Client: Maryland-National Capital Park & Planning Commission
Location: Fort Washington, MD, United States
Completion date: 2013
Artwork budget: $110,000
Suman Sorg, Robert Widger
Public Art Agent
Alec Simpson, Acting Arts Coordinator
Jeneanne Hunter, Arts Coordinator
Judy Sutton Moore
Sited on the outside of the Southern Regional Technology/Recreation Complex in Fort Washington, Maryland , “Butterfly Tree,” by artist Judy Sutton Moore, is a 20 foot stainless steel structure which curves upward from a four-sided trunk to three major branches. Each branch consists of three undulating triangular shaped branches. Covering the branches are fifty highly polished stainless steel butterflies, each measuring 4′ by 3′. The mirrored finish of the stainless steel coupled with the stylized representation of a tree and butterflies provide a visual push-pull between the technological/contemporary design of the built environment embraced within nature.

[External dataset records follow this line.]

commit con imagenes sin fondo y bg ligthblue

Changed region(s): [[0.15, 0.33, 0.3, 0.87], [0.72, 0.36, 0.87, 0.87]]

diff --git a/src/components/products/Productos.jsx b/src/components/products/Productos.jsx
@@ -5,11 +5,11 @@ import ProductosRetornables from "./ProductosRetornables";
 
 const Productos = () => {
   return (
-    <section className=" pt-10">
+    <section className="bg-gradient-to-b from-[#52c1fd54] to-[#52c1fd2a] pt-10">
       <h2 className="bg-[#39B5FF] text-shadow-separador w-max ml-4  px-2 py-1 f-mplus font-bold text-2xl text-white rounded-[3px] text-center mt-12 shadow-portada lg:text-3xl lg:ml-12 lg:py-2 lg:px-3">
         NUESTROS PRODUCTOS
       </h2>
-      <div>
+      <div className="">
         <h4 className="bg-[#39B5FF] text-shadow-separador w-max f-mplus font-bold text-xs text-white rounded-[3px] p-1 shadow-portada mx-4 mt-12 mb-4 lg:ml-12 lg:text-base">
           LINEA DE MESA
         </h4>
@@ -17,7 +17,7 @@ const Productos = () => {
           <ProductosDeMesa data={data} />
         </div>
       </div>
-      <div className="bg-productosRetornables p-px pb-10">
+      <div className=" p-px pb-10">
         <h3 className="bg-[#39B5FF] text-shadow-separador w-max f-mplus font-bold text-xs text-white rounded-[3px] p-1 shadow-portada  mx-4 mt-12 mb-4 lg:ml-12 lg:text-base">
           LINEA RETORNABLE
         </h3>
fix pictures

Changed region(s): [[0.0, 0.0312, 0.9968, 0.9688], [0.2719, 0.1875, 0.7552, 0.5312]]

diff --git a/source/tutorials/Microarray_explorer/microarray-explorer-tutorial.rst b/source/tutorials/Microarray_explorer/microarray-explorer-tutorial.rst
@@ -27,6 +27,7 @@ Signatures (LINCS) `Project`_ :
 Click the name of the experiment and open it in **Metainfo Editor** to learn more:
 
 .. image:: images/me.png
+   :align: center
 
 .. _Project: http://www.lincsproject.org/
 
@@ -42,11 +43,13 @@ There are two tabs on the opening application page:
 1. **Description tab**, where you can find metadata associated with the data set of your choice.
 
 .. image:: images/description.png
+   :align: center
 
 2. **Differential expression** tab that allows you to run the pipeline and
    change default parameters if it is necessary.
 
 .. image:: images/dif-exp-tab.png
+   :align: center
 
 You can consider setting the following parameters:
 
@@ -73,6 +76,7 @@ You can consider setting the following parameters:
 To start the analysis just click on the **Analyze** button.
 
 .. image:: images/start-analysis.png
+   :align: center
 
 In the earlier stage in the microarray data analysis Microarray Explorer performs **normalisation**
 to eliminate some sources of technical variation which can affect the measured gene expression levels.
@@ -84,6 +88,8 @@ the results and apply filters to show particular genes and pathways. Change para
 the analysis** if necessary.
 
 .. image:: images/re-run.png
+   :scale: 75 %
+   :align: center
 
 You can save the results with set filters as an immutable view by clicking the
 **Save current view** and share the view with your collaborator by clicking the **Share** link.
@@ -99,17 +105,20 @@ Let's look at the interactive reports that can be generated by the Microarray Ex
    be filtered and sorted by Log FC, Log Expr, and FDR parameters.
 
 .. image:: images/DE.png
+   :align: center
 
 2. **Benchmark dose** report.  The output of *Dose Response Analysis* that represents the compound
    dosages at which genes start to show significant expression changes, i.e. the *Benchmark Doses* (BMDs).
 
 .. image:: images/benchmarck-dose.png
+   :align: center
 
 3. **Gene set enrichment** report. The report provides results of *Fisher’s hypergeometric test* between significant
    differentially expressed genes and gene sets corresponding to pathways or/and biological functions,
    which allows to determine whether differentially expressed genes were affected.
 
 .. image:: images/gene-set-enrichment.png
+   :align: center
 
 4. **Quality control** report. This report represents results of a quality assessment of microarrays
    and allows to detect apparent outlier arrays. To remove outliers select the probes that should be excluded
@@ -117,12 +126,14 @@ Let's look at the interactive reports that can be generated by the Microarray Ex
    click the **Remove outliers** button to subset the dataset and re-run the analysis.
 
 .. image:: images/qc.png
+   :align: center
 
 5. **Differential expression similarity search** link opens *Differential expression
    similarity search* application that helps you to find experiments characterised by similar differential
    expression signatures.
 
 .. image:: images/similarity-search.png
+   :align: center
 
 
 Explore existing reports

From the outset, including artwork in the plan for the Complex was integral. The Complex was envisioned as an exciting technology oriented state-of-the-art public recreation facility along with athletic fields, multipurpose courts, picnic areas and trails that serve as a major draw for Prince George's County and beyond. The Complex's site and programming influence its overall design and the design of the artworks that reside there. "Beacon" (scheduled for mid-June 2013 completion) was designed and sited to act as a place-maker, acting in concert with the facility to announce the presence of a special place, inviting patrons, through its lighted sphere, to come onto the grounds and into the modern, high-tech facility. Once entering the front doors of the facility, one sees "Butterfly Tree" (completed project for this application)on the outside in the distance, adjacent to the patio, providing a lush reminder of the walking trails, fields and wooded areas nearby. As a whole, building, grounds and artwork respond to the Department of Parks and Recreation's commitment to wellness as it applies to physical and mental wellbeing, living in sync with the natural environment, and acting responsibly for the preservation of the earth.
Preliminarily, a number of potential sites for art placement were identified for areas both inside and outside of the building. A Call for Artists was issued, soliciting artists from the Greater Mid-Atlantic Region to submit qualifications for the outdoor spaces. A panel comprising two artists, several community stakeholders, the M-NCPPC supervising architect and other facility stakeholders was convened to review images of artist applicants' work and their support materials. Based on this process, artists Judy Sutton Moore and Ray King were selected to move forward to meet the panel and members of the architectural team in person and have dialogue to develop their projects. With regard to the "Butterfly Tree" project, Judy developed her preliminary proposal which was approved, after a presentation to the selection panel. Thereafter, she met onsite with the architectural team and contractors to fine tune the artwork site location and coordinate other matters. Throughout the whole process, there was vigorous interaction among the various members of the project team, including the artist, particularly on matters of engineering. At the half way point, members of the team visited the factory in Lancaster, Pennsylvania to view the artwork's fabrication.
As plans for the "Butterfly Tree" developed, community participation was quite active, including membership on the artist review panel as well as attendance at subsequent meetings and reviews during the various stages of artwork development. Community engagement throughout the process was insightful, productive and enthusiastic, making for a marker of pride for both the community and the artist. A butterfly garden is now being planned for the grounds and we anticipate more spin-off projects and activities to occur due to the excitement generated by the "Butterfly Tree" and the community's overwhelming embrace of the artwork.